Windy, wet days were the best. That’s when my grandmother would strike a Swan match, turn on the gas heater, and blue flames would whoosh to life and then settle down into a lovely blaze of orange. Ensconced in her favourite seat, my grandmother would light up a cigarette, never inahling, though, just puffing away, nibbling on slices of apple and sipping her tea with no sugar.
That’s when I would lie before the fire and beg her to tell me stories of her growing up in Ireland. She would puff and laugh. But she always gave in.
I could sit forever listening to her stories. And in my memory it always seemed like I did, lost, in some way, like a character out of an Irish legend who has stumbled by accident into the land of the sidhe.
The sliced apple, the cigarette smoke, the warm gas fire, the persistent draught from under the hallway door, and the torrent of rain on the conservatory roof. What a mood! Maybe that’s why I love gothic tales.

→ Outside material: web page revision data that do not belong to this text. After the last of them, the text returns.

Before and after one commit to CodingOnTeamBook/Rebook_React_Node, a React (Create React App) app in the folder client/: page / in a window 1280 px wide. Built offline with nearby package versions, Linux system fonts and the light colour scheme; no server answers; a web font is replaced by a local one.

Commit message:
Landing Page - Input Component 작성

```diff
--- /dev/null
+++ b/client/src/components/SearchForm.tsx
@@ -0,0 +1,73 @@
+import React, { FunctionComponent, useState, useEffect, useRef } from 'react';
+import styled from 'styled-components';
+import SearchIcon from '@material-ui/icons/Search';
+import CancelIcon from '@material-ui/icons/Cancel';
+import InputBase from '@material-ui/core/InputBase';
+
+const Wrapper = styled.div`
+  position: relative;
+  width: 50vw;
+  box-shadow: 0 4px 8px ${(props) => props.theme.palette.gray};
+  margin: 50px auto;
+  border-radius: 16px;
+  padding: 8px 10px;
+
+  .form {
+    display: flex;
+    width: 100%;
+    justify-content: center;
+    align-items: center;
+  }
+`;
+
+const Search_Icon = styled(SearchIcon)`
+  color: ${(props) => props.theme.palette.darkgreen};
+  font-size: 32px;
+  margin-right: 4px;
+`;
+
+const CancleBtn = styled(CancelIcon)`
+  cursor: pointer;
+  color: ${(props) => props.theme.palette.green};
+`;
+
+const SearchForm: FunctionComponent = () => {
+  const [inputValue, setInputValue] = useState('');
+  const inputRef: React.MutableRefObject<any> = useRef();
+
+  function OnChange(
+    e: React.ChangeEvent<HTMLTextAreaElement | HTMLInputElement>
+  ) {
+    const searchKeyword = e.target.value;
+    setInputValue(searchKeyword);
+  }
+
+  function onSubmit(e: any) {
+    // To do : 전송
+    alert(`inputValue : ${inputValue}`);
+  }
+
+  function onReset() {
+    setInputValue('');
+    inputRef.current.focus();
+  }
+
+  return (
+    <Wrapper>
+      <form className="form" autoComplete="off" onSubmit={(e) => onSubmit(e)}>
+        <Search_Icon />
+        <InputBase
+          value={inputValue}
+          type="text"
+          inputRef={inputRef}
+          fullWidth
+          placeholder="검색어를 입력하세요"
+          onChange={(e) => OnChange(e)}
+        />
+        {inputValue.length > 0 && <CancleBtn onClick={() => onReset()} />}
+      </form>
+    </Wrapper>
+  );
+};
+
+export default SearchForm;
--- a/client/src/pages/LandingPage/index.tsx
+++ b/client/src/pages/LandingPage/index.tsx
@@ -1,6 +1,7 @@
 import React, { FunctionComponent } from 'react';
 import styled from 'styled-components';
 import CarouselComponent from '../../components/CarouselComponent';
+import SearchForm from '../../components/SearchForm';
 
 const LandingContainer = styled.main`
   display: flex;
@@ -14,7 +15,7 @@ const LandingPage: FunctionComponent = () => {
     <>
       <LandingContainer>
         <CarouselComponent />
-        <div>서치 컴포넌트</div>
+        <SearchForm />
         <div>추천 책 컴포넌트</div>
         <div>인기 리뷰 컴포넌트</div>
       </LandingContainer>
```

My grandmother knew nothing about plot, structure, tone, dialogue, pov, anything about the craft of telling stories, but I was spellbound, curled up in a fetal ball at her feet, listening to her every word, letting them become as important to me as the blood that pulsed inside.
And her stories weren’t grand, opulent, masterpieces. They were simple ones about her early life in Ireland and especially about her one brother, John, who was a classcic trickster spirit. I think I loved these stories about her brother the best, the way he would upset the proverbial apple carts and muck about and frighten and amuse and cause a huge amount of mirth — as well as lots of frustration. But my grandmother would always tell her stories about her brother so reverantly, attentive to everylittle detail of his many hijinks and capers. I could tell he vexed the other family members but at the same time they loved him in spite of his devious ways. Part of the proof of that was the many stories my grandmother told about him. In fact, he always showed up in her stories, even if it was to say that John was not around that day, or he’d gone to snare rabbits (or poach), or he was just simply missing, escaped into the wild woods around their cottage. Even his abscense made the stories tingle more with life. My grandmother knew this, I secretly think. Maybe that is why she told me so much about him; maybe she wanted to pass his spirit on to me, keep him alive forever.
If wish I’d told her how much of a great sotryteller she was.
“It’s you — nobody else — who determines your destiny and decides your fate. Nobody else can be alive for you; nor can you be alive for anybody else. Toms can be Dicks and Dicks can be Harrys, but none of them can ever be you. There’s the artist’s responsibility; and the most awful responsibility on earth.” ee Cummings
“I really do believe that a fiction absolutely self-conscious of itself as a different form of human experience than reality (that is, not a logbook of events) can help to transform reality itself.” Angela Carter